Inside was 20-year-old Ji Yun Lee, dead.
Investigators soon concluded that the fire had been set. Han Tak Lee, a Korean American businessman who had taken his daughter there in the hope of finding help for her escalating mental problems, was arrested, tried, and convicted. He is 21 years into a life sentence.
Lee has steadfastly professed his innocence. His lawyers contend that he was convicted by junk science - that research since his 1990 trial has debunked many of the once-ironclad indicators of arson.
On Monday, a federal appeals court wrestled with Lee's case - specifically, whether he should be given a new hearing to present evidence about the changed understanding of how fires burn, and whether he should be freed outright.
Defense attorney Peter Goldberger argued that Lee had been convicted only because of the testimony of fire investigators in Monroe County, and that their findings would not hold up today.
"Every credible and competent scientist in the field says that what we thought . . . 20 or 30 years ago was wrong," Goldberger told the three-judge panel of the U.S. Court of Appeals for the Third Circuit in Philadelphia.
Monroe County Assistant District Attorney Jeremy Bolles acknowledged that fire science is evolving, but said it is still not as "definitive" as DNA.
The Lee case, Bolles said, could not be retried, because so much time has passed and physical evidence taken from the fire scene probably no longer exists.
Lee is not the only Pennsylvania inmate who has challenged an arson conviction because it was based on passé science. Others include Philadelphian Daniel Dougherty, on death row for setting a fire that killed his two young sons; Gregory Brown of Allegheny County, serving life for starting a blaze that killed three firefighters; and James C. Young of Westmoreland County, also serving life for setting the fire that killed his wife, stepson, and infant son.
Doubts about the tenets of arson science surfaced in the 1980s, when investigators began testing fires and watching what happened.
By 1992, the National Fire Protection Association had issued a new guide of professional standards. But almost a decade went by before the standards were endorsed by the U.S. Department of Justice.
Burn patterns on a floor, for example, were once considered a reliable indicator of an accelerant. Investigators now know not to read too much into those marks, for they are common when a room becomes engulfed - even in an accidental fire.

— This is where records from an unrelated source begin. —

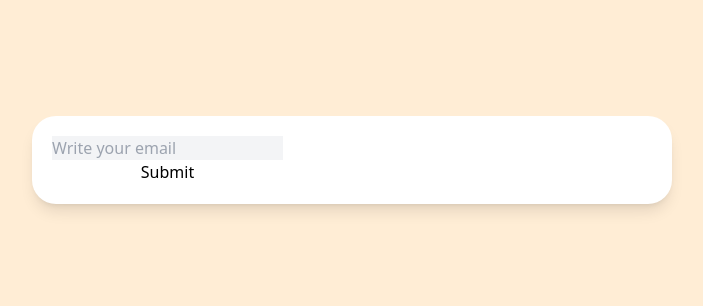
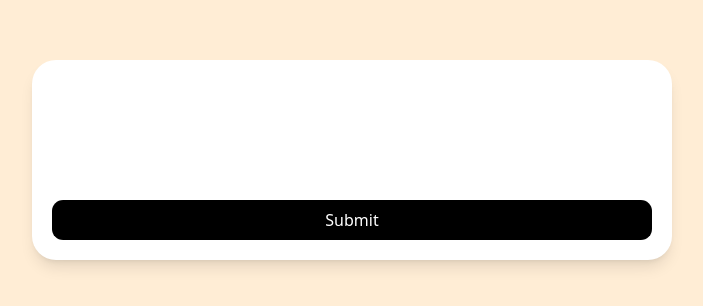
Before and after one commit to joy-jeon/carrot-market-reloaded, a Next.js app: page / in a window 1280 px wide. Shown: the part 240-546 px from the top of the page, without its empty margins (288-991 px from the left). Built offline with nearby package versions, Linux system fonts and the light colour scheme.

Commit message:
tailwind.config.ts 커스텀 value

```diff
--- a/app/page.tsx
+++ b/app/page.tsx
@@ -1,23 +1,10 @@
 export default function Home() {
   return (
-    <main
-      className="bg-gray-100 sm:bg-red-100 md:bg-green-100 lg:bg-cyan-100 xl:bg-orange-100 2xl:bg-yellow-100
-      h-screen flex items-center justify-center p-5"
-    >
-      <div
-        className="bg-white shadow-lg w-full rounded-3xl p-5 max-w-screen-sm flex flex-col
-      md:flex-row gap-3"
-      >
-        <div className="group flex flex-col">
-          <input
-            className="bg-gray-100 w-full"
-            placeholder="Write your email"
-          />
-          <span className="group-focus-within:block hidden">
-            Make sure it is a valid email...
-          </span>
-          <button>Submit</button>
-        </div>
+    <main className="bg-gray-100 sm:bg-red-100 md:bg-green-100 lg:bg-cyan-100 xl:bg-orange-100 2xl:bg-purple-100 h-screen flex items-center justify-center p-5">
+      <div className="bg-white shadow-lg p-5 rounded-3xl w-full max-w-screen-sm flex flex-col gap-4">
+        <button className="w-full bg-black h-10 text-white rounded-sexy-name mt-tomato">
+          Submit
+        </button>
       </div>
     </main>
   );
--- a/tailwind.config.ts
+++ b/tailwind.config.ts
@@ -6,7 +6,16 @@ const config: Config = {
     "./components/**/*.{js,ts,jsx,tsx,mdx}",
     "./app/**/*.{js,ts,jsx,tsx,mdx}",
   ],
-  theme: {},
+  theme: {
+    extend: {
+      margin: {
+        tomato: "120px",
+      },
+      borderRadius: {
+        "sexy-name": "11.11px",
+      },
+    },
+  },
   plugins: [],
 };
 export default config;
```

Finely cracked or "crazed" glass was viewed as a sign of rapid heating caused by an accelerant. Scientists have found that the effect results from rapid cooling when water hits hot glass.

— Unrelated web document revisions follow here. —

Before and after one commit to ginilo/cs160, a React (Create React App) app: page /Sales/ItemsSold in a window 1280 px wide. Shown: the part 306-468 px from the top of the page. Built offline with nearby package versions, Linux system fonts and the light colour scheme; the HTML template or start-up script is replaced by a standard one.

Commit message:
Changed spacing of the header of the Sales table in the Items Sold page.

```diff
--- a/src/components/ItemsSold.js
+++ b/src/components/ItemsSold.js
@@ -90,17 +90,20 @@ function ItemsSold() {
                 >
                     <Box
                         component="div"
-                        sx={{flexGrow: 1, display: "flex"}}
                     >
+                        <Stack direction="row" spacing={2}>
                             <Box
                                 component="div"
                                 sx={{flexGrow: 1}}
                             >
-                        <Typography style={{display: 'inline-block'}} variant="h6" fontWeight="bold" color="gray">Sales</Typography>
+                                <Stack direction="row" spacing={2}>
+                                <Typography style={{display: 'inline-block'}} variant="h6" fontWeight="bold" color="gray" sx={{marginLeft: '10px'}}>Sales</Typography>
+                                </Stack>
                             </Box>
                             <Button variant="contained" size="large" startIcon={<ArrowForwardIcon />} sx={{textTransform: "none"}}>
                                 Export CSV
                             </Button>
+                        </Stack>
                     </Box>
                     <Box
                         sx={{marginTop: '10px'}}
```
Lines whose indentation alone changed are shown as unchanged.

Low burning at doors also was thought to point to arson. Now, it is deemed normal in rooms that are engulfed.
Investigators examining the aftermath of the fire that killed Lee's daughter found eight or nine burn patterns on the floor, and also noted crazed glass and low burning. But in a 1999 fire-science publication, a nationally known fire investigator, John J. Lentini, disputed the findings as "old wives' tales" and called the case the "ultimate triumph of junk science."

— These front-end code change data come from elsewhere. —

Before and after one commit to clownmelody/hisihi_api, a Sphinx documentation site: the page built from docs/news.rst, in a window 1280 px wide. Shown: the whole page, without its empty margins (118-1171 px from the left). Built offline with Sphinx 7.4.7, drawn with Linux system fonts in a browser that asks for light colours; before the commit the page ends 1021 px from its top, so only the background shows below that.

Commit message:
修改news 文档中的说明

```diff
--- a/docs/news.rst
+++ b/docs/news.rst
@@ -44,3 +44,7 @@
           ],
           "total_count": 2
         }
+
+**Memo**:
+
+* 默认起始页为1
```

Lentini later submitted a 41-page affidavit on behalf of Lee to the defense lawyers.
In court Monday, Judge Dolores K. Sloviter asked the prosecutor whether any scientific evidence rebutted Lentini's conclusions.
"I don't think we ever got to that," said Bolles.
"Don't you think we should?" asked Sloviter. "A man is in jail for the rest of his life."
Bolles also told the panel that traces of accelerant were found on Lee's pants. Goldberger said the residue was hydrocarbons that could have come from materials that burned before Lee fled the fiery cabin.
Sloviter expressed surprise when Bolles said no one had checked whether any evidence still existed. "If you don't produce the evidence, shouldn't we presume it's not favorable to you?" she asked.
The court had been concerned about the changing nature of arson investigation when it considered another arson-murder case a few years ago, Sloviter said, but "we didn't have as much as we have in this case."
Even as the cabin smoldered, Lee seemed stoic to investigators.
Jurors heard testimony about his demeanor during his 1990 trial. Two jurors told The Inquirer in 1992 that they found the portrayal of Lee's impassivity as influential as the physical evidence of suspected arson.
On Monday, Kathleen Chung of Northeast Philadelphia was among a handful of Lee supporters who attended the oral argument. She said that Korean men typically do not show emotion, and that Lee's demeanor was misunderstood.
"I hope this oral argument will be a Christmas present to Han Tak Lee," said Kyung Sohn of New York City. Lee, he said, has been doing "nothing but praying" that he will be exonerated.
The panel, which also included Third Circuit Judge Thomas Vanaskie and U.S. District Judge Lawrence F. Stengel, gave no indication of when it would rule.